HHS adds that another health emergency could be declared in the event of a new wave of H1N1 infections.
Andrew Pavia, MD, a pediatric infectious disease expert at the University of Utah, told CIDRAP News today that the EUAs for the antivirals filled an important need.
"First and foremost, the EUA for use of oseltamivir in infants really allowed clinicians to feel comfortable using this drug, based on pretty good data," said Pavia, who chairs the pandemic flu task force for the Infectious Diseases Society of America.
The FDA issued the peramivir EUA last October to make an IV antiviral drug available for H1N1 flu patients. The licensed antivirals indicated for H1N1 are oseltamivir, taken orally, and zanamivir (Relenza), which is inhaled. Those routes of administration may not be feasible for critically ill patients, especially those on ventilators. (An IV formulation of zanamivir is being tested and has been available under special "emergency investigational new drug rules," but the FDA did not announce an EUA for it.)

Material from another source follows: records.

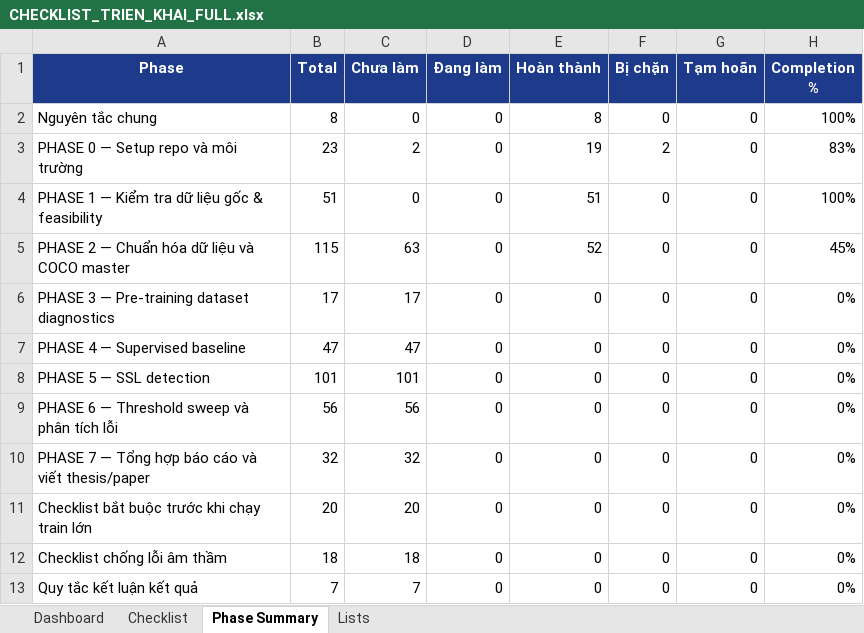
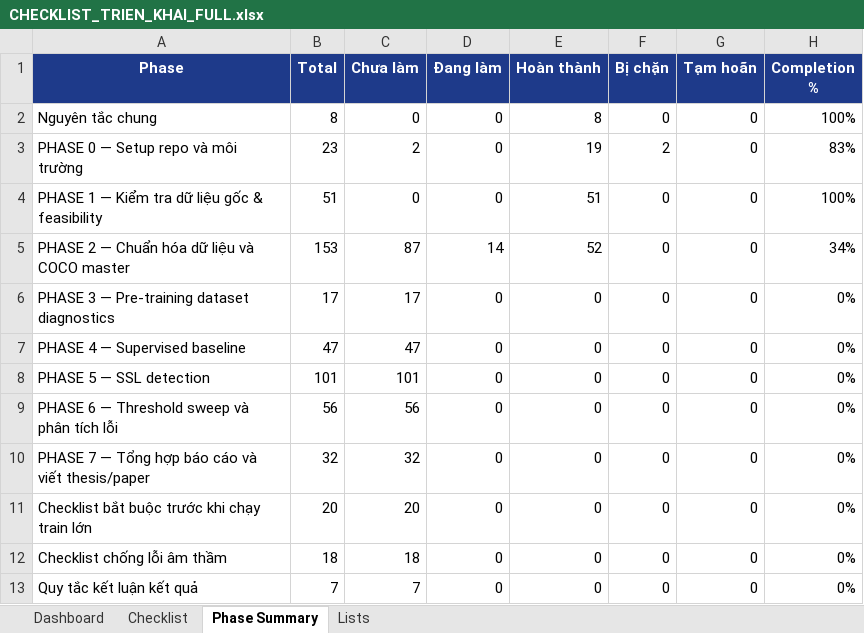
Before and after one commit to kelvinquach/ssl_detection_xray_v2, an Excel workbook: CHECKLIST_TRIEN_KHAI_FULL.xlsx, sheet Phase Summary, drawn as a sheet; values as stored, in another font and other column widths than the file's, no borders; conditional formats and table styles not drawn; the diff names each change by its address in the sheet, - before the commit and + after, or states it on an @@ line.

Commit message:
docs: redesign phase2D1 for JPG training representation

```diff
--- a/CHECKLIST_TRIEN_KHAI_FULL.xlsx (sheet Phase Summary)
+++ b/CHECKLIST_TRIEN_KHAI_FULL.xlsx (sheet Phase Summary)
-B5 (Total): 115
+B5 (Total): 153
-C5 (Chưa làm): 63
+C5 (Chưa làm): 87
-D5 (Đang làm): 0
+D5 (Đang làm): 14
-H5 (Completion %): 45%
+H5 (Completion %): 34%
```
Also changed, not shown: sheet Checklist, sheet Dashboard, formulas that keep their value, 3 other files.
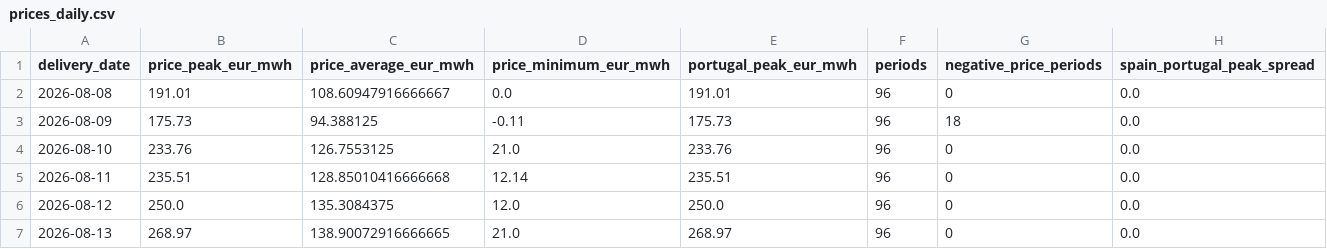
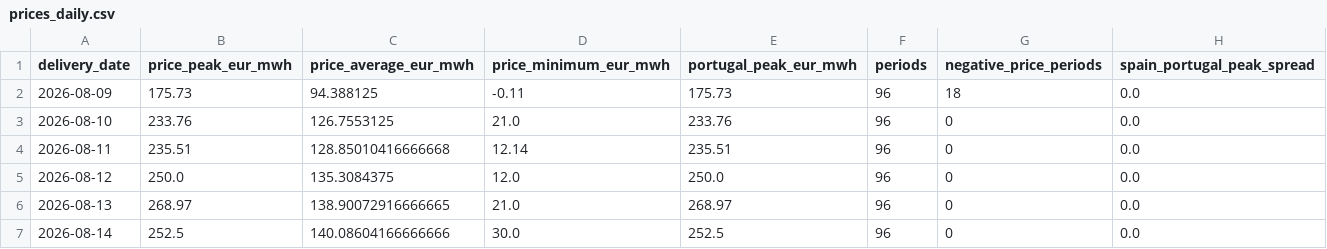
Before and after one commit to Evanssdas/Spain-Market-Platform, a CSV file: data/processed/prices_daily.csv, drawn as a sheet; only a part is shown; the shorter side is filled out with more unchanged rows.

```diff
--- a/data/processed/prices_daily.csv
+++ b/data/processed/prices_daily.csv
@@ -1,3 +1,2 @@
 delivery_date,price_peak_eur_mwh,price_average_eur_mwh,price_minimum_eur_mwh,portugal_peak_eur_mwh,periods,negative_price_periods,spain_portugal_peak_spread
-2026-08-08,191.01,108.60947916666667,0.0,191.01,96,0,0.0
 2026-08-09,175.73,94.388125,-0.11,175.73,96,18,0.0
```
Also changed, not shown: data/processed/system_daily.csv, data/processed/weather_daily.csv, 7 other files.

Pavia said the EUA for IV peramivir was "potentially very important" in providing an IV formulation for critically ill patients. "There were some real successes in terms of getting drugs to patients on a timely basis," he added.
With the end of the EUA for oseltamivir in infants less than a year old, clinicians can still prescribe it, but it will be an off-label use, Pavia said.
"Clinicians know how to use it and have confidence in the safety, but it's unlikely the label will be changed anytime soon," he said. He added that doctors often prescribe medications for off-label uses, but some clinicians may feel uncomfortable using oseltamivir in babies without the EUA.
Pavia said he doesn't think the end of the peramivir EUA will be a problem, because physicians will still be able to access the drug by participating in ongoing clinical trials.
More than 1,000 people have been treated successfully with IV peramivir, according to an HHS document supporting a 2011 budget request.
Jon Stonehouse, president and CEO of BioCryst Pharmaceuticals, maker of peramivir, said the end of the peramivir EUA is giving the company more motivation to get the drug licensed.
"I think it just reinforces the importance now, because there is no access to an IV antiviral, that we move rapidly to get the drug approved," he said.
Peramivir is currently in a phase 3 trial. "I think a reasonable target for approval is in time for the 2012-13 flu season," he said, assuming the company can enroll enough patients in the ongoing trial and the results continue to be positive.
Other expiring EUAs covered the use of some lots of oseltamivir and zanamivir beyond their labeled expiration dates. Others covered the use of certain N-95 respirators to protect wearers against airborne pathogens and the use of certain in vitro diagnostic tests for the pandemic virus. The Centers for Disease Control and Prevention (CDC) has posted information about the various authorizations, including some guidance for the handling of leftover supplies, on its Web site (see below).
CDC page on EUA terminations, with links to various information resources
Oct 26, 2009, CIDRAP News story on peramivir EUA